Everything in yacht design is relative to something else. The form of a bow is relative to the total length and weight of the vessel. It's also relative to the speed, the cost, the aesthetics, the windage, the motion in waves. To make judgements about the characteristics and the effectiveness of the bow form we need to understand its relationship to a myriad of other factors.
To clarify what I mean by "relative"; put two similar vessels side by side. Let's say they share the same length overall. Vessel one has the bow raked aft so its waterline is the full length of the vessel. Vessel two has a conventional or forward raked stem so it's waterline is shorter.
We can posit the argument that vessel one will have a lower displacement to length ratio (be more easily driven), will have less weight and windage and will pitch less because it carries its reserve buoyancy close to the waterline.
Vessel two has to pitch before its reserve buoyancy can take effect, and this motion can induce more pitching, having a negative impact on performance and comfort. It is also more susceptible to down force from waves because the deck is wider at the forward extremities.
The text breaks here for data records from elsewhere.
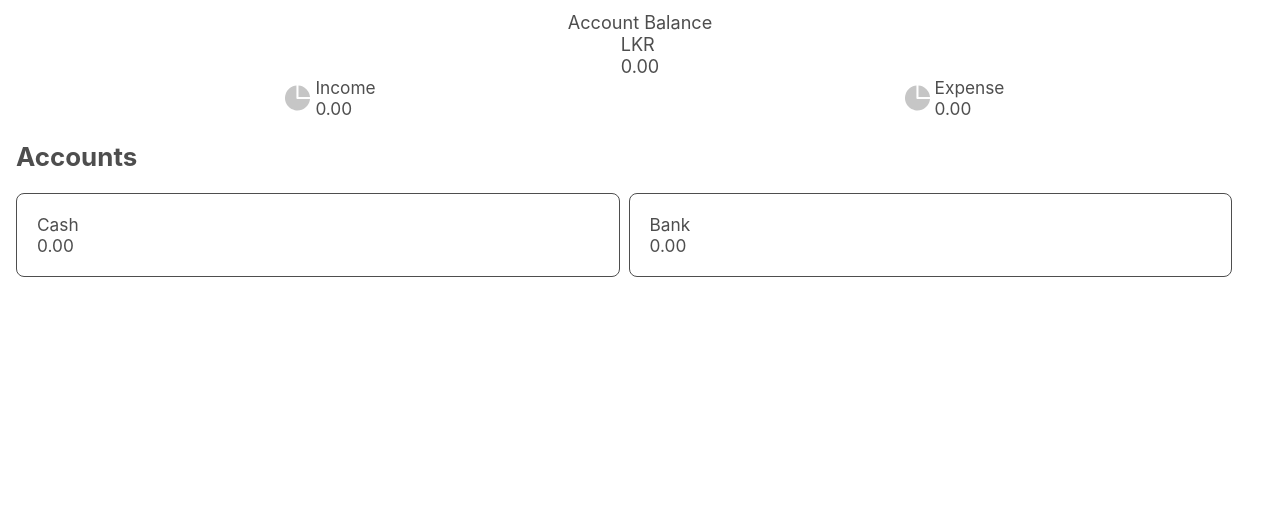
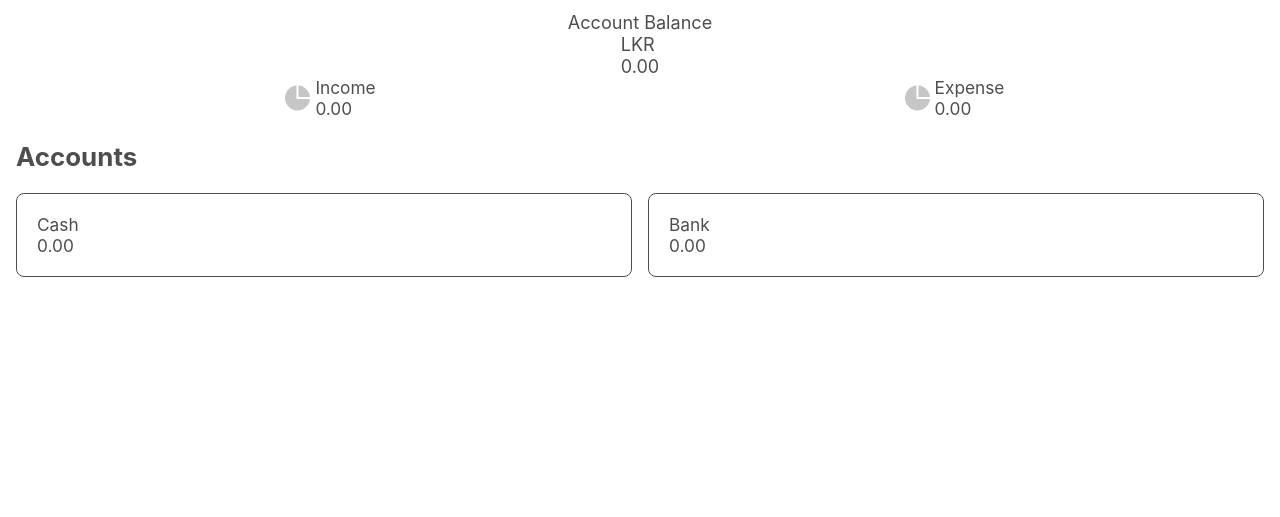
Before and after one commit to Harithroo/Salli, a PHP site: page / in a window 1280 px wide. Shown: the part 68-585 px from the top of the page. Run offline with PHP 8.4, Linux system fonts and the light colour scheme; some libraries are stand-ins or nearby versions.

Commit message:
home css fix

```diff
--- a/css/home.css
+++ b/css/home.css
@@ -35,11 +35,12 @@
 #page-home .accounts-list {
     display: flex;
     flex-wrap: wrap;
+    justify-content: space-between;
     gap: 9px;
 }
 
 #page-home .account-item {
-    width: calc(49% - 50px);
+    width: calc(50% - 50px);
     border: 1px solid;
     border-radius: 8px;
     padding: 20px;
```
It might deflect more spray than the reverse bow but it might also might throw up a lot more spray due to the pitching action.
We've built these arguments on the premise that we can make judgements by comparing two vessels of the same length overall. But we could have chosen any number of other parameters to compare the two vessels. These might include the length of the waterline, the displacement, the displacement to length ratio, the speed to length ratio, the number of double cabins with en-suits, and so on…
If we switch to making the comparison by using another set of parameters, the outcomes will changed depending which parameter we've chosen.
To further illustrate the point let's take a hypothetical look at a yacht with a reverse bow and let's say it is 50' long overall. Are we looking at a 50' yacht that has had the deck line pared back at the bow to create a reverse bow, or are we looking at a 46' boat that had the bow extended at the waterline to create a fine entry and a longer waterline? It's not the right question. The metrics are not the point. The point is the relationships that we've created including the amount of buoyancy we have in the bow and the relationship of that buoyancy to the centre of gravity of teh vessel.
Reverse bows are not a fad. For planing hulls the arguments are different but for displacement hulls reverse bows are the state of the art in our technological quiver where performance is paramount. They can be beautiful and those that are will endure just as many of the classic sailing yachts of the past have endured for their beauty.
The important thing is not whether the bow points forward or aft, the important thing is whether all of the design features work cohesively in style and in function.